• _EXTRACTED INFORMATION_
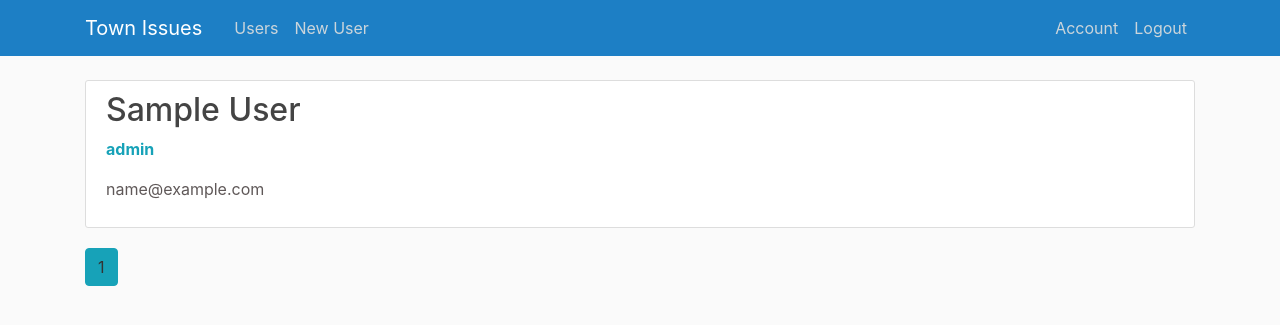
After one commit to xvigo/IIS-project-2022, a Flask app: page /admin/users in a window 1280 px wide. The commit adds this page. Shown: the top 325 px of the page. Run offline with Flask 3, Linux system fonts and the light colour scheme; a user stored in the database is signed in; tables that the repository leaves empty hold one stand-in row (values such as "Sample post"); some libraries are stand-ins or nearby versions.

Commit message:
add admin users and user detail

```diff
--- a/TownIssues/templates/layout.html
+++ b/TownIssues/templates/layout.html
@@ -26,8 +26,19 @@
           </button>
           <div class="collapse navbar-collapse" id="navbarToggle">
             <div class="navbar-nav mr-auto">
-              <a class="nav-item nav-link" href="/">Tickets</a>
-              <a class="nav-item nav-link" href="/tickets/add">New Ticket</a>
+              {% if current_user.is_anonymous %}
+
+              {% elif current_user.role == 'resident' %}
+                <a class="nav-item nav-link" href="/">Tickets</a>
+                <a class="nav-item nav-link" href="/tickets/add">New Ticket</a>
+              {% elif current_user.role == 'manager' %}
+
+              {% elif current_user.role == 'technician' %}
+
+              {% else %}
+                <a class="nav-item nav-link" href="/admin/users">Users</a>
+                <a class="nav-item nav-link" href="/admin/users/add">New User</a>
+              {% endif %}
             </div>
             <!-- Navbar Right Side -->
             <div class="navbar-nav">
--- a/TownIssues/templates/tickets.html
+++ b/TownIssues/templates/tickets_list.html
@@ -14,7 +14,7 @@
         {% if tickets.page == page_num %}
           <a class="btn btn-info mb-4">{{page_num}}</a>
         {% else %}
-          <a class="btn btn-outline-info mb-4" href="{{ url_for('main.home', page=page_num)}}">{{page_num}}</a>
+          <a class="btn btn-outline-info mb-4" href="{{ url_for('tickets.tickets_list', page=page_num)}}">{{page_num}}</a>
         {% endif %}
       {% else %}
         <span class="align-top">...</span>
--- /dev/null
+++ b/TownIssues/templates/users_list.html
@@ -0,0 +1,24 @@
+{% extends "layout.html" %}
+{% block content %}
+    {% for user in users.items %}
+        <article class="media content-section">
+          <div class="media-body">
+            <h2><a class="article-title" href="{{ url_for('users.user_detail', user_id=user.id) }}">{{ user.name }} {{ user.surname }}</a></h2>
+            <p class="text-info font-weight-bold">{{user.role}}</p>
+            <p class="author-title">{{user.email}}</p>
+          </div>
+        </article>
+    {% endfor %}
+    {% for page_num in users.iter_pages(left_edge=1, right_edge=1, left_current=2, right_current=2) %}
+      {% if page_num %}
+        {% if users.page == page_num %}
+          <a class="btn btn-info mb-4">{{page_num}}</a>
+        {% else %}
+          <a class="btn btn-outline-info mb-4" href="{{ url_for('users.users_list', page=page_num)}}">{{page_num}}</a>
+        {% endif %}
+      {% else %}
+        <span class="align-top">...</span>
+        {% endif %}
+    {% endfor %}
+
+{% endblock content %}
--- a/TownIssues/users/routes.py
+++ b/TownIssues/users/routes.py
@@ -83,4 +83,64 @@ def account():
 def delete_account():
     db.session.delete(current_user)
     db.session.commit()
-    return redirect(url_for('user.login'))
+    return redirect(url_for('users.login'))
+
+
+# Detail of ticket
+@users.route("/admin/user/<int:user_id>",  methods=['GET', 'POST'])
+@login_required
+def user_detail(user_id):
+    user =  User.query.get_or_404(user_id)
+    password_form = ChangePasswordForm()
+    profile_form = UpdateAccountForm()
+
+    if request.method == 'GET':
+        profile_form.name.data = user.name
+        profile_form.surname.data = user.surname
+        profile_form.email.data = user.email
+
+    elif profile_form.validate_on_submit():
+        user.name = profile_form.name.data
+        user.surname = profile_form.surname.data
+        user.email = profile_form.email.data
+        db.session.commit()
+        flash('Profile info updated succesfully.', 'success')
+        return redirect(url_for('users.account'))
+
+    elif password_form.validate_on_submit():
+        if bcrypt.check_password_hash(user.password, password_form.current_password.data):
+            hashed_pwd = bcrypt.generate_password_hash(password_form.new_password.data).decode('utf-8')
+            user.password = hashed_pwd
+            db.session.commit()
+            flash('Password changed succesfully.', 'success')
+            return redirect(url_for('users.account'))
+
+        else:
+            flash("Couldn't change password, current password is incorrect.", 'danger')
+
+    return render_template('account.html', title='Account', password_form=password_form, profile_form=profile_form)
+
+
+# Detail of ticket
+@users.route("/admin/users")
+@login_required
+def users_list():
+    page = request.args.get('page', 1, type=int)
+    users = User.query.order_by(User.id.desc()).paginate(page=page, per_page=10)
+    return render_template('users_list.html', users=users)
+
+# Register
+@users.route("/admin/users/add", methods=['GET', 'POST'])
+def add_user():
+
+    form = RegistrationForm()
+    if form.validate_on_submit():
+        # Add new user to DB
+        hashed_pwd = bcrypt.generate_password_hash(form.password.data).decode('utf-8')
+        user = User(name=form.name.data, surname=form.surname.data, email=form.email.data, password=hashed_pwd, role='resident', resident=Resident())
+        db.session.add(user)
+        db.session.commit()
+        flash('Your account has been created! You are now able to log in', 'success')
+        return redirect(url_for('users.login'))
+
+    return render_template('register.html', title='Add new user', form=form)
```
Also changed, not shown: TownIssues/main/routes.py (+13 -6 lines), TownIssues/tickets/routes.py (+11 -3 lines).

• _ASSIGNED TASK_
Set down every record once more, word for word, without pictures.

• _ANSWER TO THIS PROBLEM_
After one commit to xvigo/IIS-project-2022, a Flask app: page /admin/users in a window 1280 px wide. The commit adds this page. Shown: the top 325 px of the page. Run offline with Flask 3, Linux system fonts and the light colour scheme; a user stored in the database is signed in; tables that the repository leaves empty hold one stand-in row (values such as "Sample post"); some libraries are stand-ins or nearby versions.

Commit message:
add admin users and user detail

```diff
--- a/TownIssues/templates/layout.html
+++ b/TownIssues/templates/layout.html
@@ -26,8 +26,19 @@
           </button>
           <div class="collapse navbar-collapse" id="navbarToggle">
             <div class="navbar-nav mr-auto">
-              <a class="nav-item nav-link" href="/">Tickets</a>
-              <a class="nav-item nav-link" href="/tickets/add">New Ticket</a>
+              {% if current_user.is_anonymous %}
+
+              {% elif current_user.role == 'resident' %}
+                <a class="nav-item nav-link" href="/">Tickets</a>
+                <a class="nav-item nav-link" href="/tickets/add">New Ticket</a>
+              {% elif current_user.role == 'manager' %}
+
+              {% elif current_user.role == 'technician' %}
+
+              {% else %}
+                <a class="nav-item nav-link" href="/admin/users">Users</a>
+                <a class="nav-item nav-link" href="/admin/users/add">New User</a>
+              {% endif %}
             </div>
             <!-- Navbar Right Side -->
             <div class="navbar-nav">
--- a/TownIssues/templates/tickets.html
+++ b/TownIssues/templates/tickets_list.html
@@ -14,7 +14,7 @@
         {% if tickets.page == page_num %}
           <a class="btn btn-info mb-4">{{page_num}}</a>
         {% else %}
-          <a class="btn btn-outline-info mb-4" href="{{ url_for('main.home', page=page_num)}}">{{page_num}}</a>
+          <a class="btn btn-outline-info mb-4" href="{{ url_for('tickets.tickets_list', page=page_num)}}">{{page_num}}</a>
         {% endif %}
       {% else %}
         <span class="align-top">...</span>
--- /dev/null
+++ b/TownIssues/templates/users_list.html
@@ -0,0 +1,24 @@
+{% extends "layout.html" %}
+{% block content %}
+    {% for user in users.items %}
+        <article class="media content-section">
+          <div class="media-body">
+            <h2><a class="article-title" href="{{ url_for('users.user_detail', user_id=user.id) }}">{{ user.name }} {{ user.surname }}</a></h2>
+            <p class="text-info font-weight-bold">{{user.role}}</p>
+            <p class="author-title">{{user.email}}</p>
+          </div>
+        </article>
+    {% endfor %}
+    {% for page_num in users.iter_pages(left_edge=1, right_edge=1, left_current=2, right_current=2) %}
+      {% if page_num %}
+        {% if users.page == page_num %}
+          <a class="btn btn-info mb-4">{{page_num}}</a>
+        {% else %}
+          <a class="btn btn-outline-info mb-4" href="{{ url_for('users.users_list', page=page_num)}}">{{page_num}}</a>
+        {% endif %}
+      {% else %}
+        <span class="align-top">...</span>
+        {% endif %}
+    {% endfor %}
+
+{% endblock content %}
--- a/TownIssues/users/routes.py
+++ b/TownIssues/users/routes.py
@@ -83,4 +83,64 @@ def account():
 def delete_account():
     db.session.delete(current_user)
     db.session.commit()
-    return redirect(url_for('user.login'))
+    return redirect(url_for('users.login'))
+
+
+# Detail of ticket
+@users.route("/admin/user/<int:user_id>",  methods=['GET', 'POST'])
+@login_required
+def user_detail(user_id):
+    user =  User.query.get_or_404(user_id)
+    password_form = ChangePasswordForm()
+    profile_form = UpdateAccountForm()
+
+    if request.method == 'GET':
+        profile_form.name.data = user.name
+        profile_form.surname.data = user.surname
+        profile_form.email.data = user.email
+
+    elif profile_form.validate_on_submit():
+        user.name = profile_form.name.data
+        user.surname = profile_form.surname.data
+        user.email = profile_form.email.data
+        db.session.commit()
+        flash('Profile info updated succesfully.', 'success')
+        return redirect(url_for('users.account'))
+
+    elif password_form.validate_on_submit():
+        if bcrypt.check_password_hash(user.password, password_form.current_password.data):
+            hashed_pwd = bcrypt.generate_password_hash(password_form.new_password.data).decode('utf-8')
+            user.password = hashed_pwd
+            db.session.commit()
+            flash('Password changed succesfully.', 'success')
+            return redirect(url_for('users.account'))
+
+        else:
+            flash("Couldn't change password, current password is incorrect.", 'danger')
+
+    return render_template('account.html', title='Account', password_form=password_form, profile_form=profile_form)
+
+
+# Detail of ticket
+@users.route("/admin/users")
+@login_required
+def users_list():
+    page = request.args.get('page', 1, type=int)
+    users = User.query.order_by(User.id.desc()).paginate(page=page, per_page=10)
+    return render_template('users_list.html', users=users)
+
+# Register
+@users.route("/admin/users/add", methods=['GET', 'POST'])
+def add_user():
+
+    form = RegistrationForm()
+    if form.validate_on_submit():
+        # Add new user to DB
+        hashed_pwd = bcrypt.generate_password_hash(form.password.data).decode('utf-8')
+        user = User(name=form.name.data, surname=form.surname.data, email=form.email.data, password=hashed_pwd, role='resident', resident=Resident())
+        db.session.add(user)
+        db.session.commit()
+        flash('Your account has been created! You are now able to log in', 'success')
+        return redirect(url_for('users.login'))
+
+    return render_template('register.html', title='Add new user', form=form)
```
Also changed, not shown: TownIssues/main/routes.py (+13 -6 lines), TownIssues/tickets/routes.py (+11 -3 lines).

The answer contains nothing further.